  8. ^ "Team Garmin–Cervélo Officially Renamed Team Garmin-Barracuda". Garmin-Barracuda. Boulder, Colorado; Campbell, California: Slipstream Sports LLC. January 11, 2012. Archived from the original on September 12, 2012. Retrieved January 11, 2012.
  9. ^ "Garmin–Sharp replaces Garmin-Barracuda at the Tour de France". cyclingnews.com. June 25, 2012. Retrieved June 26, 2012.
  10. ^ Atkins, Ben (June 25, 2012). "Sharp joins Slipstream Sports as co-sponsor of Team Garmin". VeloNation. Retrieved June 26, 2012.
  11. ^ "Garmin Sharp and Cannondale merge for 2015". cyclingnews.com. Archived from the original on August 22, 2014. Retrieved August 20, 2014.
  12. ^ "Nippo". EF Education-NIPPO. Slipstream Sports Inc. 2021. Archived from the original on June 6, 2021. Retrieved June 6, 2021.
  13. ^ "EasyPost joins team as title partner". EF Education–EasyPost. January 7, 2022. Archived from the original on January 7, 2022. Retrieved January 7, 2022.
  14. ^ "EF Pro Cycling rebrands as EF Education-EasyPost". VeloNews. Outside Interactive, Inc. January 7, 2022. Retrieved January 7, 2022.
  15. ^ "ACE-ing the test: New frontiers in drug testing". cyclingnews.com.
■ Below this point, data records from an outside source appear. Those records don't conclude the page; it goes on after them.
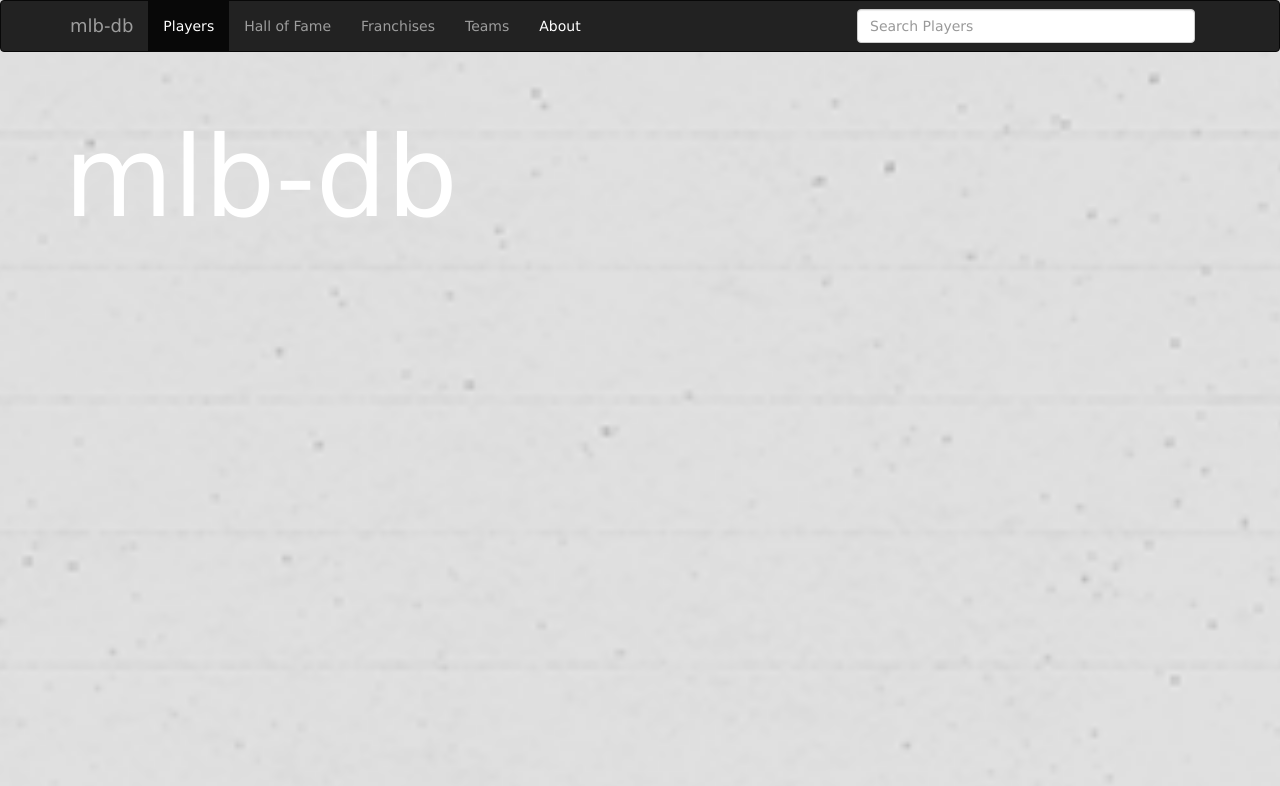
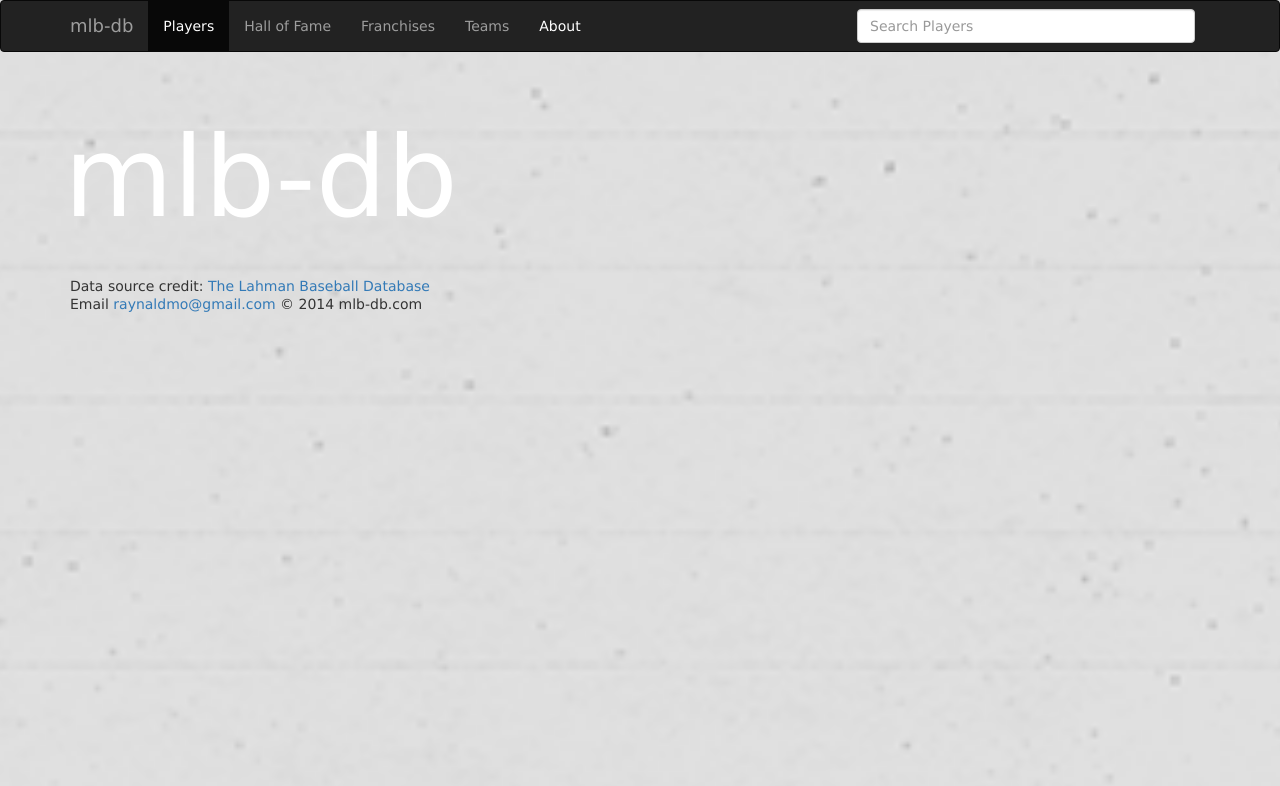
Before and after one commit to raynaldmo/mlb-db, a website: page public/index.html in a window 1280 px wide. Both pictures are taken after a click on the link "About". Drawn offline with nearby package versions, Linux system fonts and the light colour scheme; no server answers.

Commit message:
Add about page

```diff
--- a/public/css/style.css
+++ b/public/css/style.css
@@ -2,7 +2,7 @@
 body {
     font: 1.4em/1.3 "Lucida Grande", "Lucida Sans Unicode",
     "Lucida Sans", Verdana, Tahoma, sans-serif;
-    background-color: gray;
+    /* background-color: gray; */
     background-image: url(../images/notebook.png);
     background-repeat: no-repeat;
     background-position: center center;
--- a/public/js/spa.shell.js
+++ b/public/js/spa.shell.js
@@ -22,7 +22,13 @@ spa.shell = (function () {
     var
         moduleName = '[shell] ',
         configMap = {
-            anchor_schema_map : {}
+            anchor_schema_map : {},
+            about_html :
+              '<div id="about-content">Data source credit: ' +
+                '<a href="http://www.seanlahman.com" id="lahman">The Lahman Baseball Database</a>' +
+                '<p>Email <a href="mailto:raynaldmo@gmail.com" id="mail">raynaldmo@gmail.com</a>' +
+                ' &copy; 2014 mlb-db.com</p>' +
+              '</div>'
         },
         stateMap  = {
             anchor_map : null
@@ -33,7 +39,8 @@ spa.shell = (function () {
 
     var setJqueryMap, configModule, initModule,
         changeAnchorPart, copyAnchorMap,
-        onHashchange, decodeAnchorMap;
+        onHashchange, decodeAnchorMap, showAboutContent,
+        onLinkClick;
 
     //----------------- END MODULE SCOPE VARIABLES ---------------
 
@@ -52,8 +59,10 @@ spa.shell = (function () {
     setJqueryMap = function () {
         jqueryMap = {
             $body : $('body'),
-            $content : $('.content'),
-            $db_results : $('.db-results')
+            $about : $('#about'),
+            $about_content : $('#about-content'),
+            $db_results : $('.db-results'),
+            $page_bar : $('.page-bar')
         }
     };
 
@@ -130,6 +139,15 @@ spa.shell = (function () {
 
 
     //-------------------- END EVENT HANDLERS --------------------
+    showAboutContent = function(e) {
+        e.preventDefault();
+
+        jqueryMap.$page_bar.html('');
+
+        jqueryMap.$db_results.html(configMap.about_html);
+        return false;
+    };
+
     // Begin Event handler /onHashchange/
     // Purpose    : Handles the hashchange event
     // Actions    :
@@ -168,6 +186,25 @@ spa.shell = (function () {
 
     };
     // End Event handler /onHashchange
+
+    // Handle link clicks on about page itself
+    // Probably a complicated way to do this!
+    onLinkClick = function(e) {
+        var $elem;
+
+        e.preventDefault();
+
+        console.log(moduleName, 'onLinkClick: target ->', e.target);
+
+        $elem = $(e.target);
+
+        if ($elem.is('a') && ($elem.attr('id') == 'lahman')){
+            window.open('http://www.seanlahman.com');
+        }
+        if ($elem.is('a') && ($elem.attr('id') == 'mail')){
+            window.location.href = 'mailto:raynaldmo@gmail.com';
+        }
+    };
 
     //------------------- BEGIN LOCAL METHODS -------------------
     // These next two functions are for future use
@@ -274,6 +311,13 @@ spa.shell = (function () {
         });
         spa.team.initModule();
 
+        // Handle click for about page
+        jqueryMap.$about.on('click', showAboutContent);
+
+        // Need this to handle link (<a>) clicks on about page itself
+        // TODO: Investigate easier/cleaner way to do this
+        jqueryMap.$db_results.on('click', onLinkClick);
+
         // Handle URI anchor change events.
         // This is done /after/ all feature modules are configured
         // and initialized, otherwise they will not be ready to handle
```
February 24, 2008. Retrieved August 14, 2009.
  16. ^ "Garmin to Sponsor Slipstream Sports, Adding Edge 705 to Elite Cycling Team's Training". garmin.com. Garmin. January 28, 2008. Archived from the original on September 3, 2019. Retrieved September 3, 2019.
  17. ^ "Inside Slipstream's brush with death". VeloNews.com. October 16, 2017. Retrieved September 3, 2020.
  18. ^ News 2017-08-26T21:40:00Z, Cycling (August 26, 2017). "Cannondale-Drapac uncertain to continue in 2018". cyclingnews.com. Retrieved September 3, 2019.{{cite web}}: CS1 maint: numeric names: authors list (link)
  19. ^ "cannondale-drapac-tells-riders-it-will-enforce-2018-contracts", CyclingNews.com, 2017, retrieved September 8, 2017
  20. ^ Westemeyer, Susan (September 9, 2017). "EF Education First revealed as Cannondale-Drapac's new title sponsor for 2018". cyclingnews.com. CyclingNews. Retrieved September 9, 2017.
  21. ^ "EF Education–EasyPost". UCI. Retrieved January 7, 2024.
  22. ^ "Our Team". EF Education–EasyPost. Retrieved January 7, 2024.

External links[edit]